Wool and Other Animal Fibers
Most animal fiber will felt but some felt much better than others. Sheep’s wool is one of the more versatile types of fiber to use in a felting project. Other types of fiber that felt fairly easily are Alpaca, Angora, Mohair, and Llama. There are many different breeds of sheep and the wool from each breed has different qualities and characteristics. Learning about the various differences will be a great help when determining which type of wool should be used for which individual project.
Fibre from Alpacas and Angora goats is softer the younger the animal. Alpaca fibre described as ‘cria’ – the name for baby camelids, will be the softest fibre. The softness of the fibre also depends where on the animal it was sheared from. The ‘blanket’ is the best part, it is soft and long. Fibre from the neck and upper legs is soft, but shorter, this is usually called ‘seconds’ and fibres from the lower legs and belly has lots of guard hair, and is coarser and usually quite dirty. Alpaca fibre is very soft and has a silky feel. Because it doesn’t have scales like sheep wool, it is less likely to cause the ‘itchy’ feeling some people get from wool.”

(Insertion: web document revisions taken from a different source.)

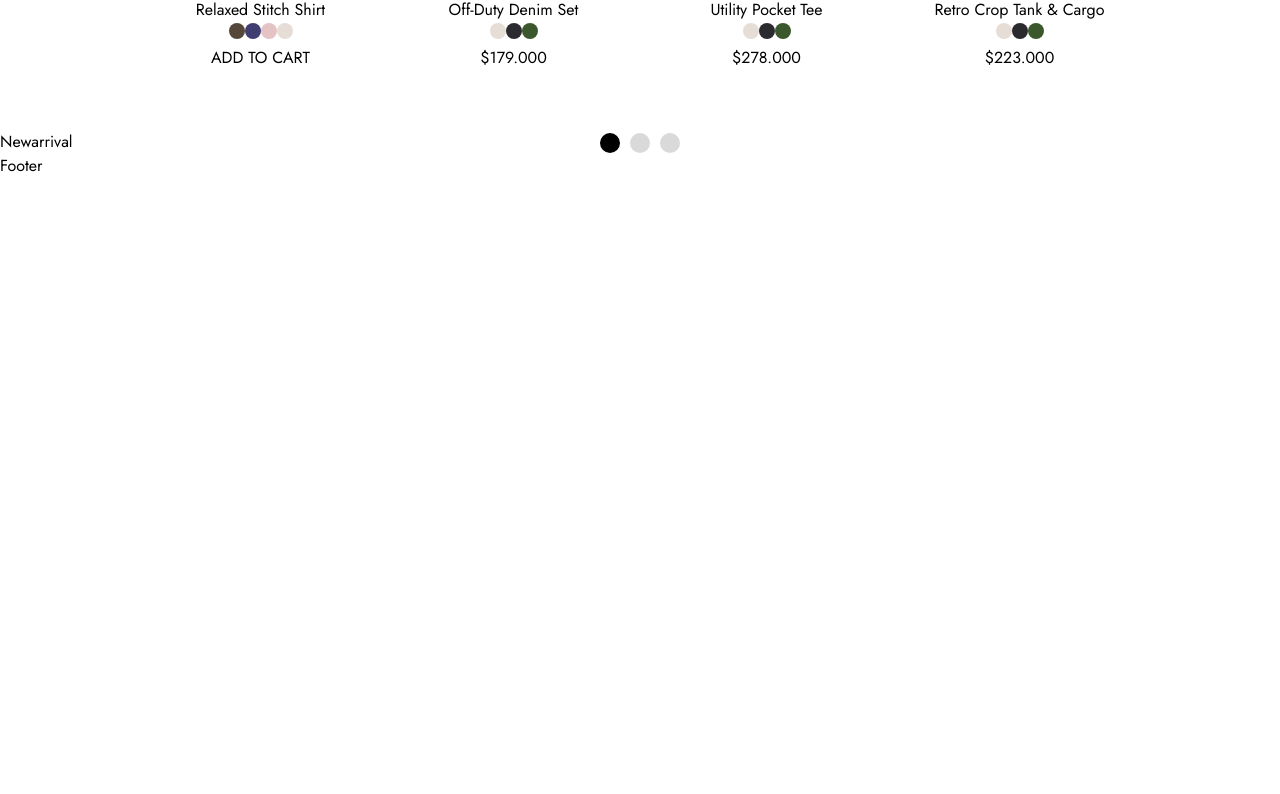
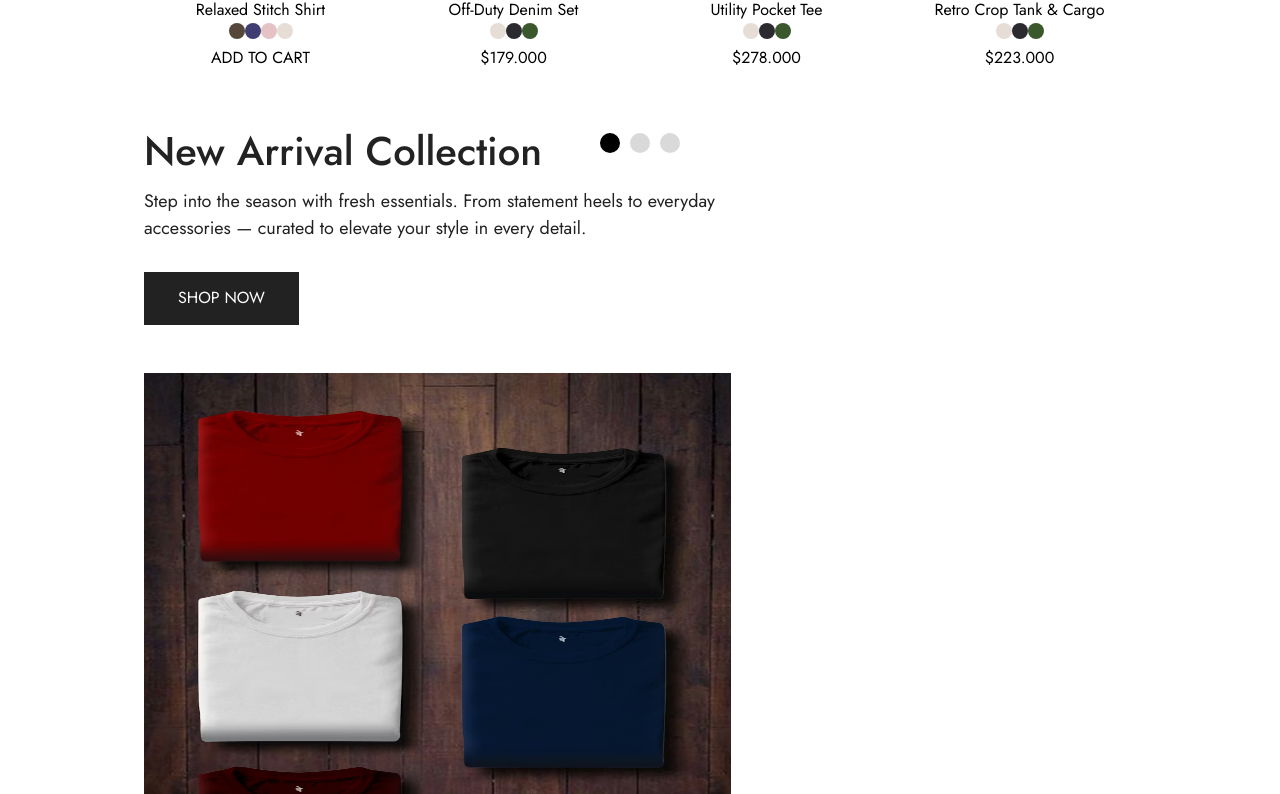
Before and after one commit to Jamil-coder360/Medove-fashion, a React (Vite) app: page / in a window 1280 px wide. Shown: the part 3506-4300 px from the top of the page. Before the commit the page ends 3684 px from the top, so only its background shows below. Built offline with nearby package versions, Linux system fonts and the light colour scheme.

Commit message:
remove wrong root install

```diff
--- a/package.json
+++ b/package.json
@@ -28,6 +28,6 @@
     "eslint-plugin-react-hooks": "^7.0.1",
     "eslint-plugin-react-refresh": "^0.4.24",
     "globals": "^16.5.0",
-    "vite": "^7.2.4"
+    "vite": "^7.3.1"
   }
 }
--- a/src/component/Newarrival.jsx
+++ b/src/component/Newarrival.jsx
@@ -1,8 +1,24 @@
 import React from 'react'
-
+import Button from './Button';
+import Image from "../assets/exclusive-1.png";
 const Newarrival = () => {
   return (
-    <div>Newarrival</div>
+    <section>
+      <div className="container">
+        <div>
+            <div className='w-[587px] mb-12'>
+                <h3 className=' text-[40px] font-medium leading-10.5 text-black-222 mb-4 '>New Arrival Collection</h3>
+                <p className=' text-[18px] font-normal leading-6.75 text-black-222 mb-7.5 '>Step into the season with fresh essentials. From statement heels to everyday accessories — curated to elevate your style in every detail.</p>
+                <Button>SHOP NOW</Button>
+
+            </div>
+            <div>
+                <img src={Image} alt="" className=' h-[590px] w-[587px] ' />
+            </div>
+        </div>
+        <div></div>
+      </div>
+    </section>
   )
 }
 
```
Also changed, not shown: 1 other file (tests, documents, lock files or other folders).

Fibre from Angora goats is known as Mohair. Kid mohair is from the youngest goats and is softer and more curly. Fibre from slightly older goats known as ‘Yearling’ is courser and more wavy than curly, and fleece from older animals is known as Adult mohair’ or ‘grown mohair’. Mohair is very shiny. The micron count for cria alpaca and kid mohair is around 20 for both, increasing with the age of the animal.
Other micron counts are Cashmere 14-19, Angora rabbit 10-16, Vicuna 10-13, Camel 15-23.

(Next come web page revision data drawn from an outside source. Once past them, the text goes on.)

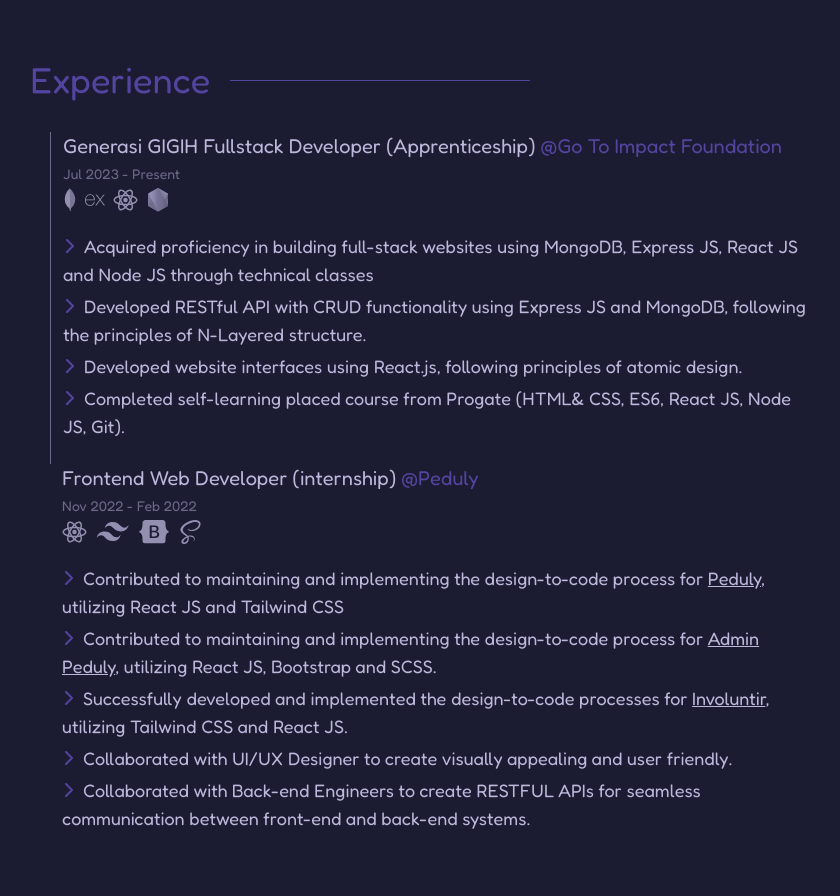
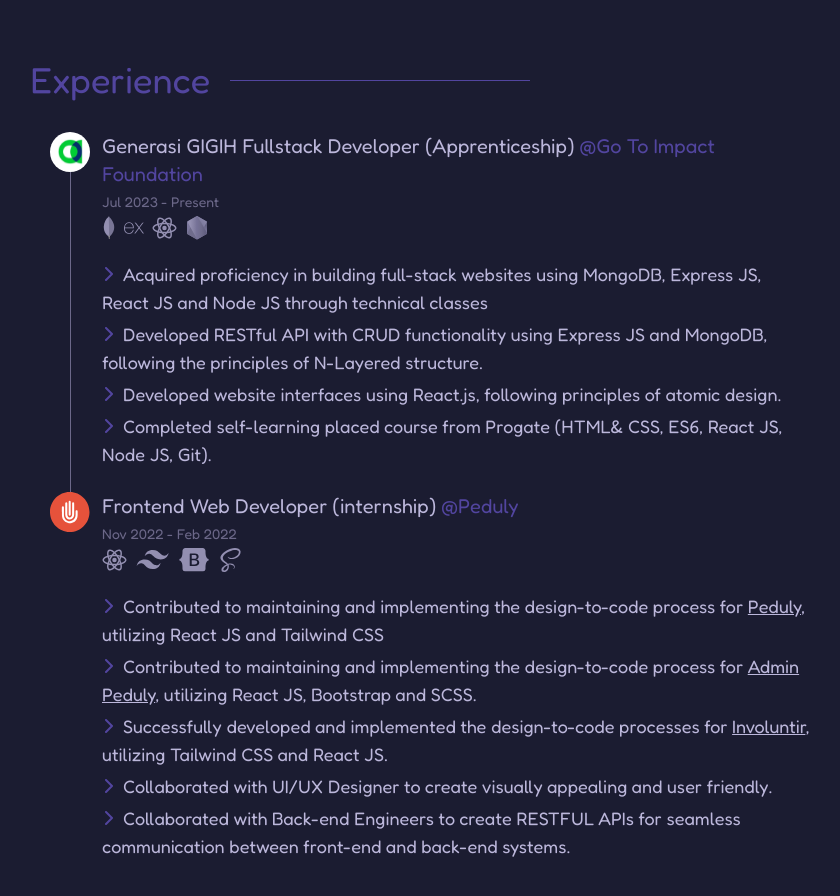
Before and after one commit to naufal-dzaki/Portfolio, a React (Vite) app: page / in a window 1280 px wide. Shown: the part 1580-2476 px from the top of the page, without its empty margins (210-1050 px from the left). Built offline with nearby package versions, Linux system fonts and the light colour scheme.

Commit message:
[MOD] update passing data

```diff
--- a/src/components/Scenes/ProfesionalExperience.jsx
+++ b/src/components/Scenes/ProfesionalExperience.jsx
@@ -84,7 +84,7 @@
                   hidden: { opacity: 0, y: 35 },
                   visible: { opacity: 1, y: 0 },
                 }}>
-                {HandleCompanyLogo(value.id)}
+                {HandleCompanyLogo(value.company)}
               </motion.span>
               {experience.length - value.id !== 0 && (
                 <motion.hr
```
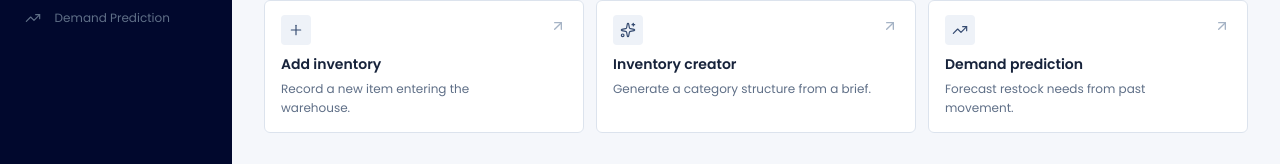
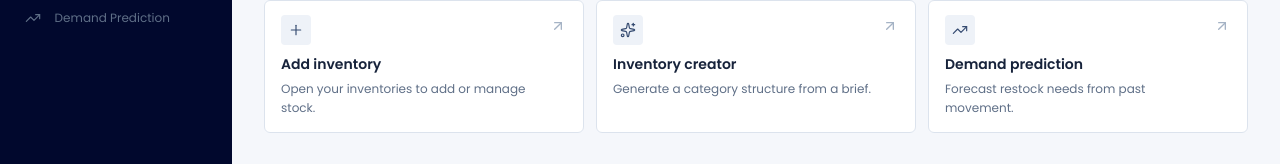
Before and after one commit to bienrose/software_eng, a Next.js app in the folder aims/: page /dashboard in a window 1280 px wide. Shown: the part 336-500 px from the top of the page. Built offline with nearby package versions, Linux system fonts and the light colour scheme.

Commit message:
Fix dashboard add inventory quick action

```diff
--- a/aims/app/dashboard/page.tsx
+++ b/aims/app/dashboard/page.tsx
@@ -58,10 +58,10 @@ const inventoryRows: {
 
 const quickActions = [
   {
-    href: "/inventory/add",
+    href: "/inventory",
     icon: Plus,
     title: "Add inventory",
-    description: "Record a new item entering the warehouse.",
+    description: "Open your inventories to add or manage stock.",
   },
   {
     href: "/inventory_creator",
```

Sheep’s wool is a renewable resource and a multipurpose fiber. Wool has characteristics that have made it a desirable fiber for many thousands of years.
- Wool can absorb up to 30% of its own weight in moisture. Therefore, when worn as clothing, it can wick sweat from the body and enhance the body’s own cooling system. It prevents the clammy, cold feeling found when wearing synthetic clothing.
- Wool is an insulator as opposed to trapping heat. As an insulator, it keeps you warm in cold weather and cool in hot weather.
- The moisture in each wool fiber means that it is fire resistant. Wool will char in an open flame but is self extinguishing and stops burning after being removed from the flame.
- The waviness or crimp of wool fiber gives it a natural elasticity. This elastic quality allows the wool to retain its shape better and makes it very durable as the fiber can be bent multiple times without breaking.
- Wool is resistant to dirt because the small scales on the surface of the fiber hold the dirt near the surface, making the dirt easier to remove. Wool also repels odors.
- Like most fabrics, wool is a good sound absorber.
- Due to its moisture content, wool is resistant to static electricity.
- Saving the best for last, wool has the ability to felt. Due to the small scales on the surface of the wool fiber as well as other factors such as the crimp, wool when combined with warm water, soap and a little agitation will matt together in an irreversible process called felting.
Wool is graded to determine its quality. The quality can be determined by fiber diameter, crimp, color, staple length, staple strength, yield and remaining vegetable matter. The most important factor though is the fiber diameter. The fineness or coarseness of the wool will determine its end use. The diameter is measured either by the Bradford System or by microns.
The Bradford System is a way to measure the fineness of a wool breed. The Bradford Count is the number of hanks of yarn (a hank being 560 yards long) that can be spun from a pound of wool tops. The finer the wool, the more hanks could be spun. Wool with higher Bradford counts are finer and therefore can be spun into longer yarn.
Micron count is the diameter of the fibre in microns, a micron is 1,000th of a millimetre. The lower the micron count the finer the wool.
The link below is a PDF file of a list of common sheep breeds with average Bradford and micron diameter measurements. Feel free to print out the list for your personal use.
Please have a browse around our gallery of fibre photos.
6 thoughts on “Wool and Other Animal Fibers”
Brilliantly clear and a delight to read as it informs and imparts knowledge so well
Thanks, Wendy 🙂
My wife passed away and I have two pounds of Vicuna fiber. Do you know of someplace I can get this verified or authenticated?
Sorry, I have no idea. You might try contacting a local weavers and spinners guild or if you have a small fiber mill, they might have an idea.
I just wet felted an alpaca shawl today, sandwiching a layer of mohair between two layers of alpaca. Having heard that alpaca is resistant to wet felting I was amazed to see the alpaca felt very quickly. The mohair layer is another story, however! This beautiful alpaca shawl is shedding mohair like crazy! The shawl is a gift and I don’t know if I can gift it the way it is shedding. I wet felted it like crazy-if the mohair was going to felt, it would have felted. Has anyone had this experience with mohair? I’m wondering if needle felting it a bit would help?
I think that the mohair will always shed as it has such different qualities as the alpaca. Needle felting will not help at this point. Yes, I have seen mohair shed.